(Excerpts from a dataset)
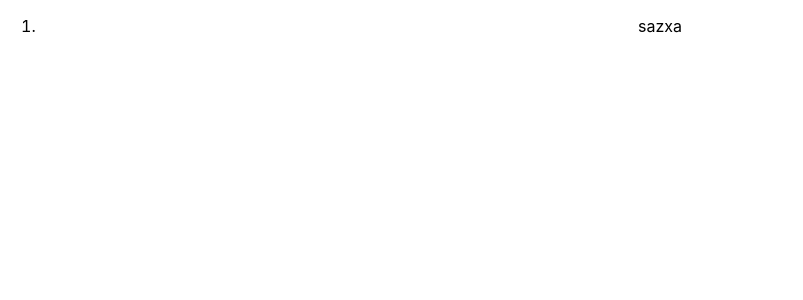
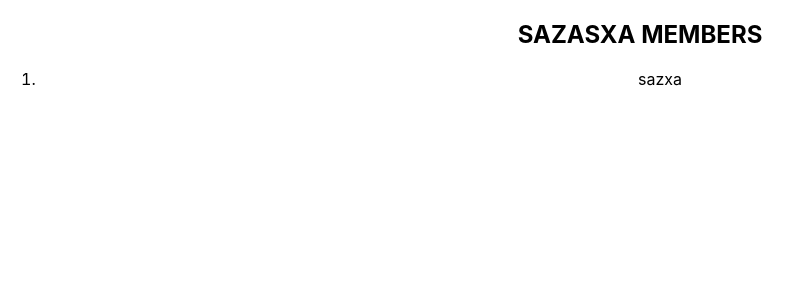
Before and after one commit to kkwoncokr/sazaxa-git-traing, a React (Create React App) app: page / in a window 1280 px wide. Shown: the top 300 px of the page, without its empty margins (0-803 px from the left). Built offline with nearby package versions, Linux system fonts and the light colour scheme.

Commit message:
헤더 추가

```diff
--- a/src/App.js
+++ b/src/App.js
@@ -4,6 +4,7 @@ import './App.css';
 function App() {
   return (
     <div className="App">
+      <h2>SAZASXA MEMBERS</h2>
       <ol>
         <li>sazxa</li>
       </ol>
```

* * *

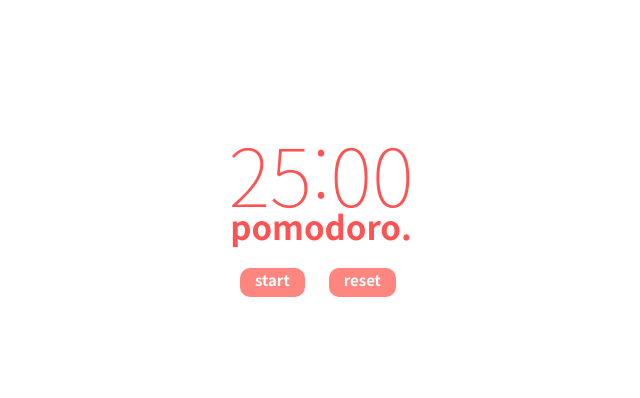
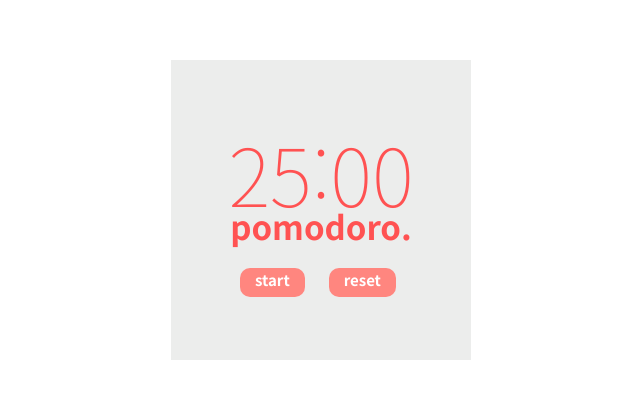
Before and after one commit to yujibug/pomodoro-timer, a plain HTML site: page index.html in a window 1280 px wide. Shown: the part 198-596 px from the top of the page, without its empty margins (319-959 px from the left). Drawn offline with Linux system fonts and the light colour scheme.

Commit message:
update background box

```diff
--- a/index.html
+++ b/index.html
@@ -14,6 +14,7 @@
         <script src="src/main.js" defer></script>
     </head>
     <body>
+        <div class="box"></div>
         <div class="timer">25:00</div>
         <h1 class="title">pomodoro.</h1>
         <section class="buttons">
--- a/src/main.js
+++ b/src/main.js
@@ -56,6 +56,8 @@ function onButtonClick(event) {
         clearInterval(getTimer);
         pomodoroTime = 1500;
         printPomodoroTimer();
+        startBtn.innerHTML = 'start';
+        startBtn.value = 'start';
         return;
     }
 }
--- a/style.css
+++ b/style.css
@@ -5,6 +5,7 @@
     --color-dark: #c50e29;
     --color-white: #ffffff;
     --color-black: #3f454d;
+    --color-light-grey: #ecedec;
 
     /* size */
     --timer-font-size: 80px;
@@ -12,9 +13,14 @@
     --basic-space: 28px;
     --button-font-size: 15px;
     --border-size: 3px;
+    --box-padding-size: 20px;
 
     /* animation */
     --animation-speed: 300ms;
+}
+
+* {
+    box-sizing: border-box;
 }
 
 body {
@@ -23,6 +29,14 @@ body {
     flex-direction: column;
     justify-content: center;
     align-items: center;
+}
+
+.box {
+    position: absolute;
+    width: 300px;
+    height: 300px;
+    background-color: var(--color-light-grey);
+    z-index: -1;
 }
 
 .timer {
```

* * *

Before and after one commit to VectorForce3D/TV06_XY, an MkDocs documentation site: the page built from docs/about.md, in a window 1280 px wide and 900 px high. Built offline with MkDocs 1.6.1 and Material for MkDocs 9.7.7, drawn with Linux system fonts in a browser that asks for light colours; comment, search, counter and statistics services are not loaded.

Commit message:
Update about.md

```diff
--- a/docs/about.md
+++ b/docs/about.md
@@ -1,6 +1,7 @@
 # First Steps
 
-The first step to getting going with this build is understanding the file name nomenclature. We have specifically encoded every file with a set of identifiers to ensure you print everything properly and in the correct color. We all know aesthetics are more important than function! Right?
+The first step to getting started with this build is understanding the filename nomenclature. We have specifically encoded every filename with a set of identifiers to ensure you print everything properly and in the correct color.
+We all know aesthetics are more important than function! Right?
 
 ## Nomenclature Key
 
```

| Aim of the exercise |
Above are the records; copy every line in them that holds the word "color".

| Reply |
     --color-dark: #c50e29;
     --color-white: #ffffff;
     --color-black: #3f454d;
+    --color-light-grey: #ecedec;
+    background-color: var(--color-light-grey);
-The first step to getting going with this build is understanding the file name nomenclature. We have specifically encoded every file with a set of identifiers to ensure you print everything properly and in the correct color. We all know aesthetics are more important than function! Right?
+The first step to getting started with this build is understanding the filename nomenclature. We have specifically encoded every filename with a set of identifiers to ensure you print everything properly and in the correct color.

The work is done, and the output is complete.